TASK DETAILS. A line belongs in the answer only if it contains the word "Wiki"; copy every such line from the listing below.

★ ★ ★ ★ ★ ★ ★

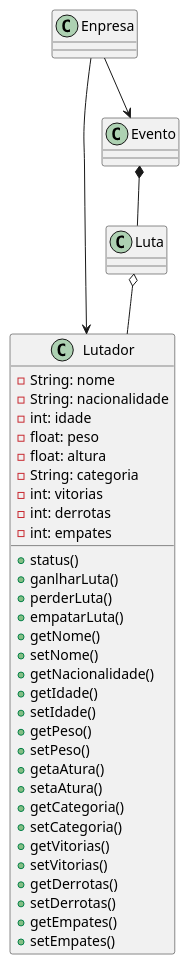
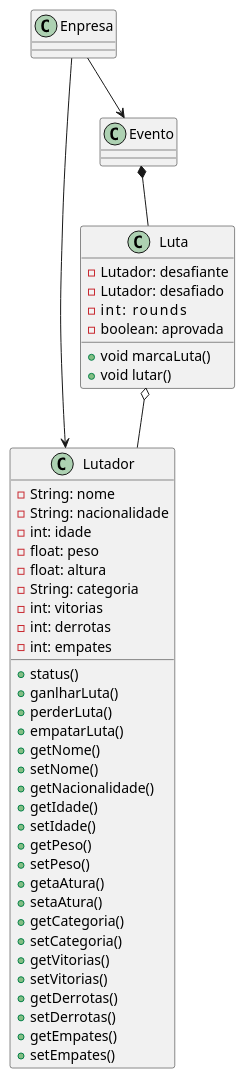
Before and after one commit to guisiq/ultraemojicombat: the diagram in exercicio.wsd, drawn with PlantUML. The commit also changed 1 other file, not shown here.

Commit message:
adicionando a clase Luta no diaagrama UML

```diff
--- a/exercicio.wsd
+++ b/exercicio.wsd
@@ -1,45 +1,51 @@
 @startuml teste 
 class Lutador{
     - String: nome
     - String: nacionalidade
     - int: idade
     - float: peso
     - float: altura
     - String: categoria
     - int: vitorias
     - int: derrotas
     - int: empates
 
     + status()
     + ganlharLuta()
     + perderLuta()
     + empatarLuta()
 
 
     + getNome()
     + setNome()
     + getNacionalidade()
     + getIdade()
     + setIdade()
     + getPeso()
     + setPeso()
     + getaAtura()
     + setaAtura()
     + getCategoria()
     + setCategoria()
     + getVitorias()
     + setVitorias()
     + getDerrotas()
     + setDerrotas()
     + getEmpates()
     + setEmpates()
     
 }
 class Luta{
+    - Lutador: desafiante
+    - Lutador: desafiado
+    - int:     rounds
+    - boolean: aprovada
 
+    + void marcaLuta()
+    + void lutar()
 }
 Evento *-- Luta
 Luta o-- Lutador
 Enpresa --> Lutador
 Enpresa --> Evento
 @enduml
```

★ ★ ★ ★ ★ ★ ★

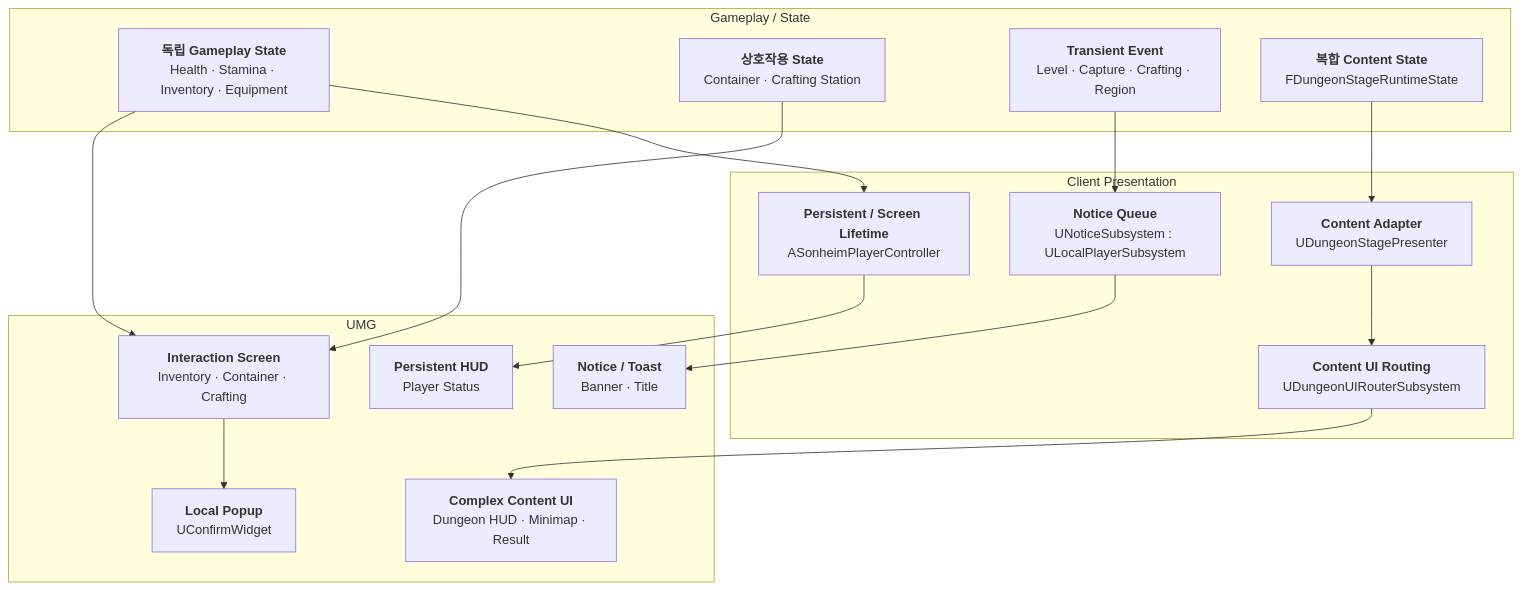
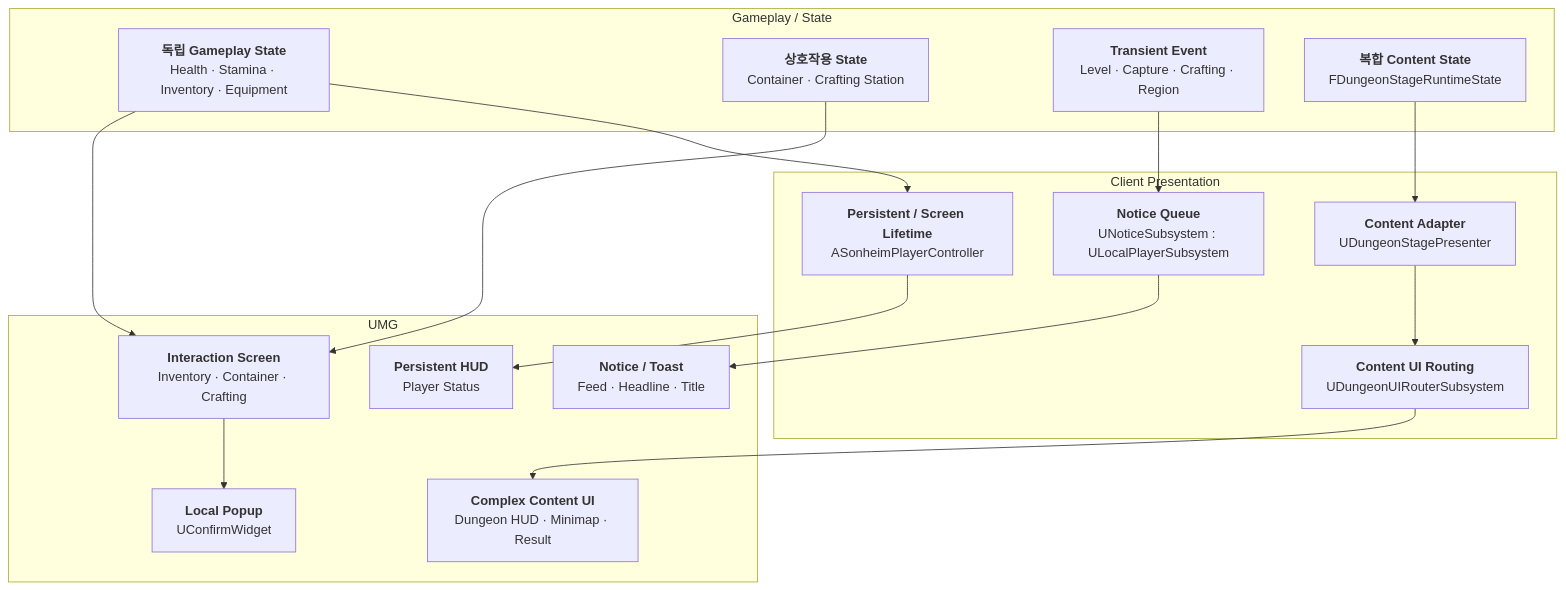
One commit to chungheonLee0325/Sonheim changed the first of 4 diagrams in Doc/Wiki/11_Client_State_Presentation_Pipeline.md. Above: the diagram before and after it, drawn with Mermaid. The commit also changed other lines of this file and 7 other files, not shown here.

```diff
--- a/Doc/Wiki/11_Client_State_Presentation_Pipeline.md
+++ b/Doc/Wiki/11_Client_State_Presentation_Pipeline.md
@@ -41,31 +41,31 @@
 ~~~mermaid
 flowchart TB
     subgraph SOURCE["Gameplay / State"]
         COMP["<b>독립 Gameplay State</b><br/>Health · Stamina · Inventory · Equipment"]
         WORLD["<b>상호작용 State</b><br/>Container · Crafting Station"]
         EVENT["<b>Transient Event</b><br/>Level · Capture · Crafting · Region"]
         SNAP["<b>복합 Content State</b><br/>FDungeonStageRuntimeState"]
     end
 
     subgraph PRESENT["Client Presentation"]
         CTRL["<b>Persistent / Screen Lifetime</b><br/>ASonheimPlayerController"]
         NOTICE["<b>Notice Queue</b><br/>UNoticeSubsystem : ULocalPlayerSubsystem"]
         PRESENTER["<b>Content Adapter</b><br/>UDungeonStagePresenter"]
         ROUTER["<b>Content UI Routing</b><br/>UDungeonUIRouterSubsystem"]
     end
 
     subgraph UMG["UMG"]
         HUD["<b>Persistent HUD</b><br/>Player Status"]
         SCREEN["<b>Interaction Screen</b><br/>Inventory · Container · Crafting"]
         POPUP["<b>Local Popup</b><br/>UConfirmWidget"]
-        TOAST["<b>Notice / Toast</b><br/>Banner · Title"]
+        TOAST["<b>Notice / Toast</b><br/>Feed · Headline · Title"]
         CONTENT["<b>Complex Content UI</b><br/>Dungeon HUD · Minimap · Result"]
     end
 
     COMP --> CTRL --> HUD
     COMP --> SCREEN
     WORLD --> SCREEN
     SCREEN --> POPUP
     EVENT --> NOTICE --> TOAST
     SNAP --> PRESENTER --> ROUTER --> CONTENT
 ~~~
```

★ ★ ★ ★ ★ ★ ★

EXERCISE ANSWER.
One commit to chungheonLee0325/Sonheim changed the first of 4 diagrams in Doc/Wiki/11_Client_State_Presentation_Pipeline.md. Above: the diagram before and after it, drawn with Mermaid. The commit also changed other lines of this file and 7 other files, not shown here.
--- a/Doc/Wiki/11_Client_State_Presentation_Pipeline.md
+++ b/Doc/Wiki/11_Client_State_Presentation_Pipeline.md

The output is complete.